» WHAT YOU ARE ASKED TO DO
Retype the records in full, and please keep the pictures out of the copy.
[GIVEN RECORDS — start]
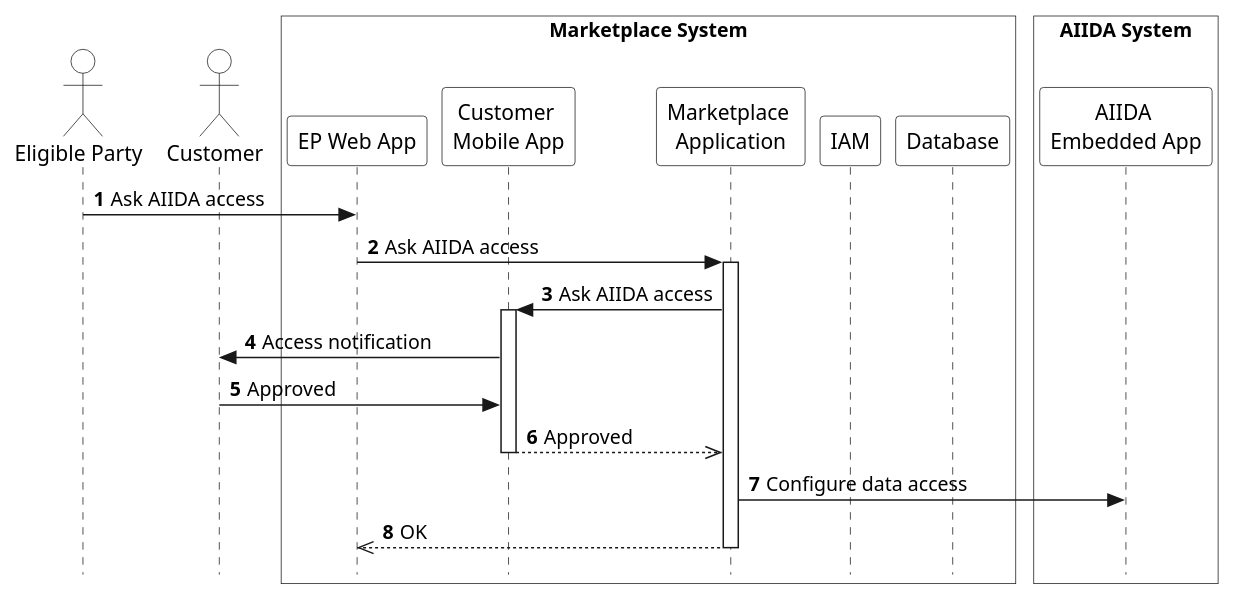
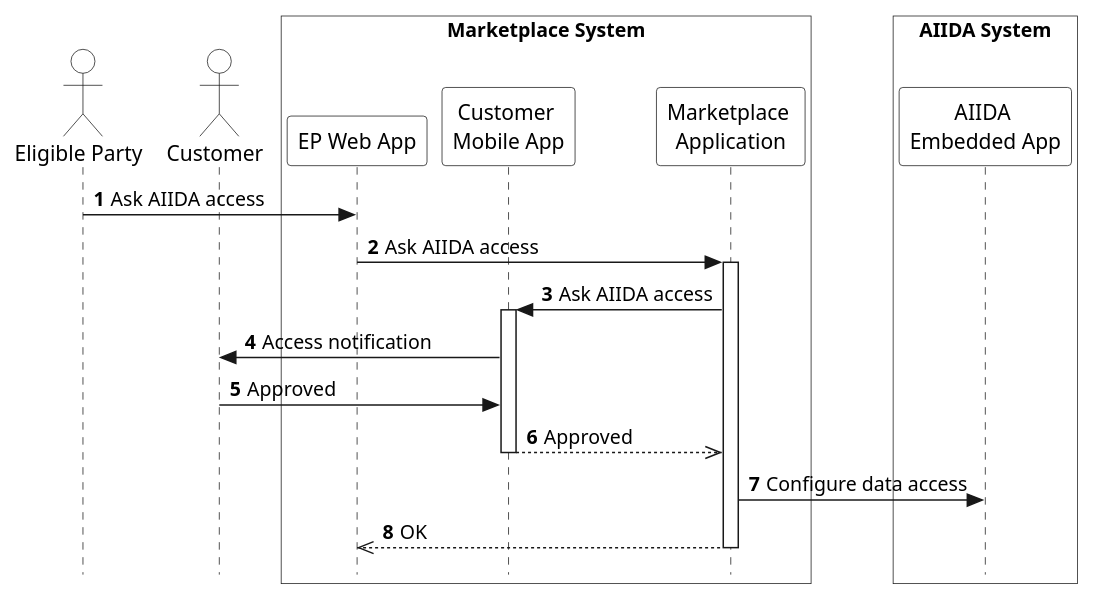
The diagram in arc42/marketplace/runtime-view/figures/marketplace-ask-data-access.puml (eddie-energy/architecture), drawn with PlantUML before and after one commit. The commit also changed 5 other files, not shown here.

```diff
--- a/arc42/marketplace/runtime-view/figures/marketplace-ask-data-access.puml
+++ b/arc42/marketplace/runtime-view/figures/marketplace-ask-data-access.puml
@@ -1,39 +1,37 @@
 @startuml marketplace-ask-data-access
 
 skinparam style strictuml
 skinparam sequence {
   ParticipantBackgroundColor transparent
   ActorBackgroundColor transparent
 }
 
 autonumber
 !pragma teoz true
 
 actor "Eligible Party" as ep
 actor "Customer" as customer
 box "Marketplace System" #transparent
   participant "EP Web App" as epApp
   participant "Customer \nMobile App" as customerApp
   participant "Marketplace \nApplication" as marketplace
-  participant "IAM" as iam
-  participant "Database" as database
 end box
 
 box "AIIDA System" #transparent
   participant "AIIDA \nEmbedded App" as aiida
 end box
 
 ep -> epApp : Ask AIIDA access
 epApp -> marketplace : Ask AIIDA access
 activate marketplace
 marketplace -> customerApp : Ask AIIDA access
 activate customerApp
 customerApp -> customer : Access notification
 customer -> customerApp : Approved
 customerApp -->> marketplace : Approved
 deactivate customerApp
 marketplace -> aiida : Configure data access
 marketplace -->> epApp : OK
 deactivate marketplace
 
 @enduml
```
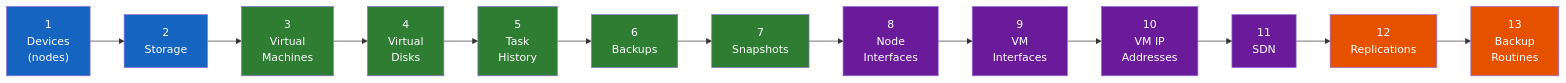
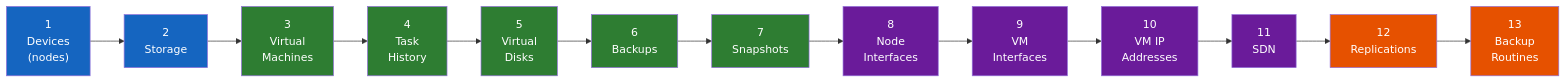
The first of 2 diagrams in docs/developer/sync-pipeline.md (emersonfelipesp/netbox-proxbox), drawn with Mermaid before and after one commit. The commit also changed other lines of this file and 1 other file, not shown here.

Commit message:
docs: align task history stage ownership

````diff
--- a/docs/developer/sync-pipeline.md
+++ b/docs/developer/sync-pipeline.md
@@ -12,29 +12,29 @@
 ```mermaid
 flowchart LR
     S1["1\nDevices\n(nodes)"] --> S2["2\nStorage"]
     S2 --> S3["3\nVirtual\nMachines"]
-    S3 --> S4["4\nVirtual\nDisks"]
-    S4 --> S5["5\nTask\nHistory"]
+    S3 --> S4["4\nTask\nHistory"]
+    S4 --> S5["5\nVirtual\nDisks"]
     S5 --> S6["6\nBackups"]
     S6 --> S7["7\nSnapshots"]
     S7 --> S8["8\nNode\nInterfaces"]
     S8 --> S9["9\nVM\nInterfaces"]
     S9 --> S10["10\nVM IP\nAddresses"]
     S10 --> S11["11\nSDN"]
     S11 --> S12["12\nReplications"]
     S12 --> S13["13\nBackup\nRoutines"]
 
     style S1 fill:#1565c0,color:#fff
     style S2 fill:#1565c0,color:#fff
     style S3 fill:#2e7d32,color:#fff
     style S4 fill:#2e7d32,color:#fff
     style S5 fill:#2e7d32,color:#fff
     style S6 fill:#2e7d32,color:#fff
     style S7 fill:#2e7d32,color:#fff
     style S8 fill:#6a1b9a,color:#fff
     style S9 fill:#6a1b9a,color:#fff
     style S10 fill:#6a1b9a,color:#fff
     style S11 fill:#6a1b9a,color:#fff
     style S12 fill:#e65100,color:#fff
     style S13 fill:#e65100,color:#fff
 ```
````
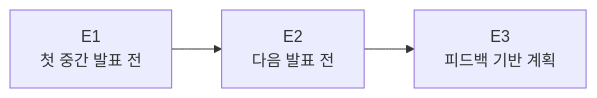
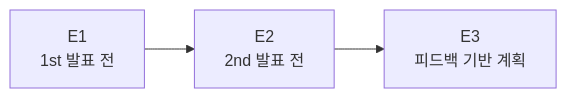
One commit to knu-2026-summer-main-enhancement/finance-doc-agent changed the sixth of 14 diagrams in README.md. Above: the diagram before and after it, drawn with Mermaid. The commit also changed other lines of this file, not shown here.

````diff
--- a/README.md
+++ b/README.md
@@ -158,4 +152,4 @@
 ```mermaid
 flowchart LR
-    E1[E1<br/>첫 중간 발표 전] --> E2[E2<br/>다음 발표 전] --> E3[E3<br/>피드백 기반 계획]
+    E1[E1<br/>1st 발표 전] --> E2[E2<br/>2nd 발표 전] --> E3[E3<br/>피드백 기반 계획]
 ```
````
[GIVEN RECORDS — finish]
» EXPECTED OUTPUT
The diagram in arc42/marketplace/runtime-view/figures/marketplace-ask-data-access.puml (eddie-energy/architecture), drawn with PlantUML before and after one commit. The commit also changed 5 other files, not shown here.

```diff
--- a/arc42/marketplace/runtime-view/figures/marketplace-ask-data-access.puml
+++ b/arc42/marketplace/runtime-view/figures/marketplace-ask-data-access.puml
@@ -1,39 +1,37 @@
 @startuml marketplace-ask-data-access
 
 skinparam style strictuml
 skinparam sequence {
   ParticipantBackgroundColor transparent
   ActorBackgroundColor transparent
 }
 
 autonumber
 !pragma teoz true
 
 actor "Eligible Party" as ep
 actor "Customer" as customer
 box "Marketplace System" #transparent
   participant "EP Web App" as epApp
   participant "Customer \nMobile App" as customerApp
   participant "Marketplace \nApplication" as marketplace
-  participant "IAM" as iam
-  participant "Database" as database
 end box
 
 box "AIIDA System" #transparent
   participant "AIIDA \nEmbedded App" as aiida
 end box
 
 ep -> epApp : Ask AIIDA access
 epApp -> marketplace : Ask AIIDA access
 activate marketplace
 marketplace -> customerApp : Ask AIIDA access
 activate customerApp
 customerApp -> customer : Access notification
 customer -> customerApp : Approved
 customerApp -->> marketplace : Approved
 deactivate customerApp
 marketplace -> aiida : Configure data access
 marketplace -->> epApp : OK
 deactivate marketplace
 
 @enduml
```
The first of 2 diagrams in docs/developer/sync-pipeline.md (emersonfelipesp/netbox-proxbox), drawn with Mermaid before and after one commit. The commit also changed other lines of this file and 1 other file, not shown here.

Commit message:
docs: align task history stage ownership

````diff
--- a/docs/developer/sync-pipeline.md
+++ b/docs/developer/sync-pipeline.md
@@ -12,29 +12,29 @@
 ```mermaid
 flowchart LR
     S1["1\nDevices\n(nodes)"] --> S2["2\nStorage"]
     S2 --> S3["3\nVirtual\nMachines"]
-    S3 --> S4["4\nVirtual\nDisks"]
-    S4 --> S5["5\nTask\nHistory"]
+    S3 --> S4["4\nTask\nHistory"]
+    S4 --> S5["5\nVirtual\nDisks"]
     S5 --> S6["6\nBackups"]
     S6 --> S7["7\nSnapshots"]
     S7 --> S8["8\nNode\nInterfaces"]
     S8 --> S9["9\nVM\nInterfaces"]
     S9 --> S10["10\nVM IP\nAddresses"]
     S10 --> S11["11\nSDN"]
     S11 --> S12["12\nReplications"]
     S12 --> S13["13\nBackup\nRoutines"]
 
     style S1 fill:#1565c0,color:#fff
     style S2 fill:#1565c0,color:#fff
     style S3 fill:#2e7d32,color:#fff
     style S4 fill:#2e7d32,color:#fff
     style S5 fill:#2e7d32,color:#fff
     style S6 fill:#2e7d32,color:#fff
     style S7 fill:#2e7d32,color:#fff
     style S8 fill:#6a1b9a,color:#fff
     style S9 fill:#6a1b9a,color:#fff
     style S10 fill:#6a1b9a,color:#fff
     style S11 fill:#6a1b9a,color:#fff
     style S12 fill:#e65100,color:#fff
     style S13 fill:#e65100,color:#fff
 ```
````
One commit to knu-2026-summer-main-enhancement/finance-doc-agent changed the sixth of 14 diagrams in README.md. Above: the diagram before and after it, drawn with Mermaid. The commit also changed other lines of this file, not shown here.

````diff
--- a/README.md
+++ b/README.md
@@ -158,4 +152,4 @@
 ```mermaid
 flowchart LR
-    E1[E1<br/>첫 중간 발표 전] --> E2[E2<br/>다음 발표 전] --> E3[E3<br/>피드백 기반 계획]
+    E1[E1<br/>1st 발표 전] --> E2[E2<br/>2nd 발표 전] --> E3[E3<br/>피드백 기반 계획]
 ```
````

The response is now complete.